◆ Problem
In the records that follow, count the lines where the string "ipynb" appears, and give the count with nothing added.

[Before-and-after change data]
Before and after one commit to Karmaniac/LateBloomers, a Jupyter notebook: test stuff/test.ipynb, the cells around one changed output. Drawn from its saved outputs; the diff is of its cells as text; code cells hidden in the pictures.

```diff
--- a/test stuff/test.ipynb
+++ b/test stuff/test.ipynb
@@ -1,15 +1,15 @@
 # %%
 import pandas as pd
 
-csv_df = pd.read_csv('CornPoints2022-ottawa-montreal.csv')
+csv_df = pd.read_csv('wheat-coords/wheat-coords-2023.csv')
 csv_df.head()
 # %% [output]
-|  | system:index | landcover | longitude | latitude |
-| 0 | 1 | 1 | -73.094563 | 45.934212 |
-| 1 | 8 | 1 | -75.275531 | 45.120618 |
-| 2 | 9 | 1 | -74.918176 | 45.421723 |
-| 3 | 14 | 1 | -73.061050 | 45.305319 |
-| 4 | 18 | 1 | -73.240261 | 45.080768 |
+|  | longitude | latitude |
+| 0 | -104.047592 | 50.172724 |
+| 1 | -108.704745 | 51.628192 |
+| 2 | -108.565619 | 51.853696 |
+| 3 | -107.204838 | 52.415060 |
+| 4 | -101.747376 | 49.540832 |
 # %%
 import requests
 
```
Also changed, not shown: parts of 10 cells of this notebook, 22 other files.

◆ Result of the exercise
3